▸ **Information supplied**:

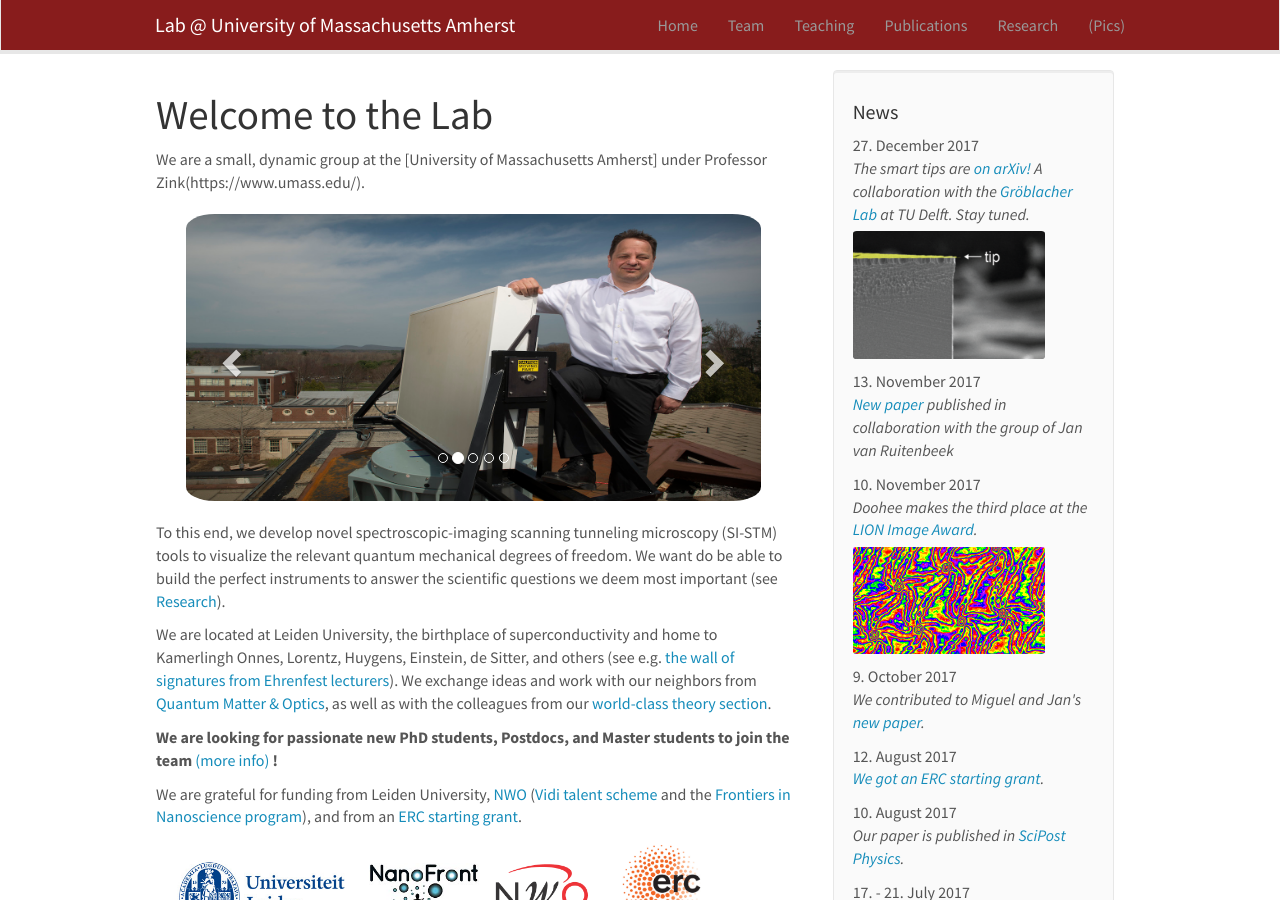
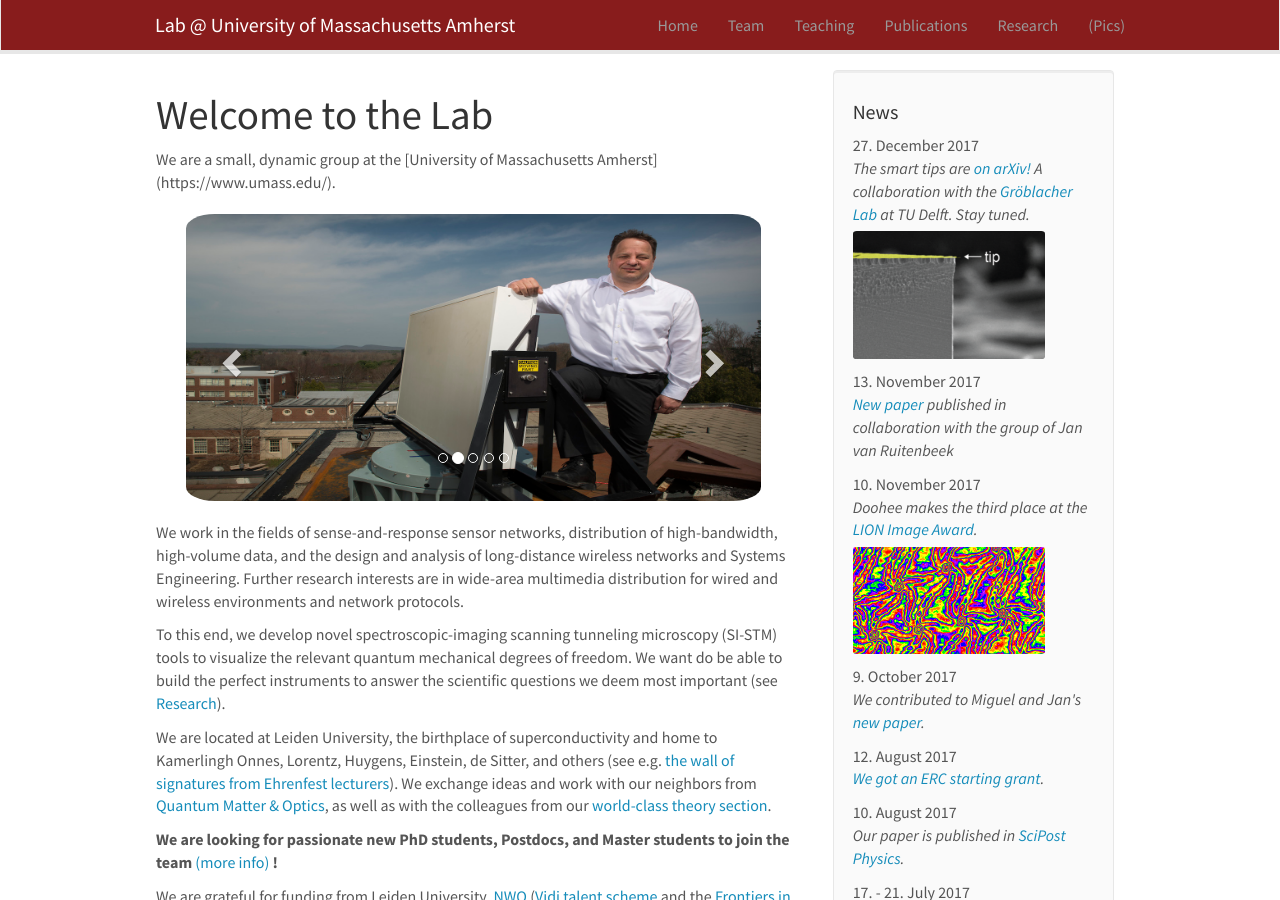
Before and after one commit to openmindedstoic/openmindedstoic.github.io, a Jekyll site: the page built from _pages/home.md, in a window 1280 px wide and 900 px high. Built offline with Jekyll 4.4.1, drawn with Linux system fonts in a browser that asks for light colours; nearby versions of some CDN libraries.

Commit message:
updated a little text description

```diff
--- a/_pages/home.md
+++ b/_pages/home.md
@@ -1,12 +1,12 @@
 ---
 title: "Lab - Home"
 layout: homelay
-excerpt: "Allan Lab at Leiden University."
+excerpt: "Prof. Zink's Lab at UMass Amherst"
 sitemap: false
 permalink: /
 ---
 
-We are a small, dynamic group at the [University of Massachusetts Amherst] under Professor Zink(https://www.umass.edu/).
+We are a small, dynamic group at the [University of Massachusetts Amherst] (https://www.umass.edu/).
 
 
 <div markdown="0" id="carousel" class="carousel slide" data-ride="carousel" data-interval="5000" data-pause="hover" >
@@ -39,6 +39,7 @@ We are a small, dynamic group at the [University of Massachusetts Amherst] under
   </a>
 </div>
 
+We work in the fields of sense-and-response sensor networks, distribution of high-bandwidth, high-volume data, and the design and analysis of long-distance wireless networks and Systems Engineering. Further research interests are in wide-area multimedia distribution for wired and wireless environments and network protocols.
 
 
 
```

▸ **Task requirements**: In the preceding material, find each line holding the word "University" and copy it out.

▸ **Response**:
-excerpt: "Allan Lab at Leiden University."
-We are a small, dynamic group at the [University of Massachusetts Amherst] under Professor Zink(https://www.umass.edu/).
+We are a small, dynamic group at the [University of Massachusetts Amherst] (https://www.umass.edu/).
@@ -39,6 +39,7 @@ We are a small, dynamic group at the [University of Massachusetts Amherst] under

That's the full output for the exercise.